• Delivery room crowd. Medical students may observe in hospitals, but you can ban them from your room if you feel like a floor show. Also, decide if your MIL gets to hold your hand or if your husband and doula are a sufficient support crew.
• Wardrobe. Hospitals might assume you’ll don the standard gown, but this may not be the chic outfit you want captured in your baby’s first photos. (Remember that whatever you wear, it’s going to get messy!)
• Atmosphere. Do you want a high-energy ambiance with jazzy music or a quiet, softly lit setting for your baby’s big debut?
• Prepatory procedures. In earlier eras, a woman arriving at the hospital to give birth was given an enema and a trim (down there). Ask if these are still routine procedures where you’ll be delivering. They likely won’t be, but it’s better to know so there’s no surprise on labor day!
• Pain management. Is your strategy “Get an epidural ASAP!” or do you want to avoid pain medications if possible? What pain management techniques will you use?
• Monitoring. Many hospitals use constant electronic fetal monitoring, but if you don’t want to be bedridden, intermittent monitoring may be an option.
• IV. Most laboring women are tethered to IVs, but your healthcare provider may allow you the option of consuming liquids orally instead of intravenously.
• Episiotomies and assisted birth. If your baby is being bashful, your caregiver may wish to perform an episiotomy—an incision between the vagina and anus—or use forceps or vacuum extraction. Discuss the pros and cons of each in advance.
• C-section. In what circumstances would you want a Cesarean to be performed? Does five hours of pushing grant a ticket to the OR or is your baby’s distress the only call for surgery?
• Photos and videos. Do you wish to document every moment from the first twinge through baby’s first bath, or hold the flashbulbs until all are clean and content?
• Crowning. Some non-squeamish mothers request to have a mirror positioned so they can see the baby crown (when his head first appears) or even reach down and touch his tiny noggin.
• Cutting the cord. Indicate when you’d like baby’s umbilical cord to be clamped, and specify whether daddy wants to take part in the snipping ritual.
• Postbirth. After a vaginal delivery, you may want baby immediately placed on your chest. For a C-section, indicate who should bond with your baby while you recover.
• Nursing. You may wish to start breastfeeding right away; you can also ask the hospital staff not to offer baby a bottle or pacifier, which could interfere with nursing.
• Additional info. Mention factors that may affect your delivery, like if you’re blind as a bat without glasses, have gestational diabetes, or wish to bank baby’s cord blood.

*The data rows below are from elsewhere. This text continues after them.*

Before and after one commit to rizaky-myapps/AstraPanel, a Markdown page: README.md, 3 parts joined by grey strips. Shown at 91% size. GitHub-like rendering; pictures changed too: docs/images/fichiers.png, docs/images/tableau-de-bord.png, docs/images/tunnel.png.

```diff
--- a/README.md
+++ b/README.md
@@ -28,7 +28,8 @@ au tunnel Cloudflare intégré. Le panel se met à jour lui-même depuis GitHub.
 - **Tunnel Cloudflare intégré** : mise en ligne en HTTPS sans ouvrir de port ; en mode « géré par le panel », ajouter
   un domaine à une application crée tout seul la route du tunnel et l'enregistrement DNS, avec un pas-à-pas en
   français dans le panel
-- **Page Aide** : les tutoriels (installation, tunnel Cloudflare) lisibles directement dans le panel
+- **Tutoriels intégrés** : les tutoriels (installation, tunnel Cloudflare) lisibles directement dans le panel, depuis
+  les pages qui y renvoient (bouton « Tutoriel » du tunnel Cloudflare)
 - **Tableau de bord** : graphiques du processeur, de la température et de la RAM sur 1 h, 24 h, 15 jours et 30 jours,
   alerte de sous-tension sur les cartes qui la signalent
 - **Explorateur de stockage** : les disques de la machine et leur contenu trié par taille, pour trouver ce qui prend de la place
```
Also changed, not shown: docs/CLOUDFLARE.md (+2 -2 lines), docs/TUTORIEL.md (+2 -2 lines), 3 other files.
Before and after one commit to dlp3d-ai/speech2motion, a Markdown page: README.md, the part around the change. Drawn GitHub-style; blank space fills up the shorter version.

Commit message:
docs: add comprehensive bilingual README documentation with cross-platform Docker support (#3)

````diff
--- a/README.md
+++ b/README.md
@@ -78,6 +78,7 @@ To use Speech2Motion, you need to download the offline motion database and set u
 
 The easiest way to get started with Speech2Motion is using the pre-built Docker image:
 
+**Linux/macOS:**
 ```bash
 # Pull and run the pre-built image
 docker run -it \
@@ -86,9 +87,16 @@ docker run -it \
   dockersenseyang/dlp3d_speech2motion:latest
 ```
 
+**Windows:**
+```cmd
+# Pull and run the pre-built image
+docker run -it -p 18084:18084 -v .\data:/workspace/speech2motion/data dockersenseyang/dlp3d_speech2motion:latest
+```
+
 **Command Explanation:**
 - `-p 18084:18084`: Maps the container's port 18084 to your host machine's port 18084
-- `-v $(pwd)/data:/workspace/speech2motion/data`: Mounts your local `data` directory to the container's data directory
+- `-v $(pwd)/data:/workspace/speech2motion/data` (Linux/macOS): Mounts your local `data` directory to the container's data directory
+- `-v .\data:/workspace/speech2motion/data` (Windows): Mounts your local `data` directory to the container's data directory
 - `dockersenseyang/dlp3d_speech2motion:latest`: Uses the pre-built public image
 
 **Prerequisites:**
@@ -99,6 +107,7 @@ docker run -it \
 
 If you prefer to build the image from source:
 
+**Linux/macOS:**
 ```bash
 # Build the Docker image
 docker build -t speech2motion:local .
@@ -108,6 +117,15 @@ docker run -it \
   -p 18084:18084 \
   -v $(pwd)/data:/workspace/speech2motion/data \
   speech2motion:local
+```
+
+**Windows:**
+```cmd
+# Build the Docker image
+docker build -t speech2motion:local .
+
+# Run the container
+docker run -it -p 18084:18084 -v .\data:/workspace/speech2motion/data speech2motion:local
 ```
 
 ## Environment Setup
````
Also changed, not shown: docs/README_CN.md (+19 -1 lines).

Don’t forget: While creating a birth plan is a great idea, don’t get so attached to it that you won’t allow any flexibility in the delivery room. Birth is different for every woman, every time, so no matter how much you plan there’s a good chance things won’t go exactly the way you envisioned them. Remember to expect the unexpected!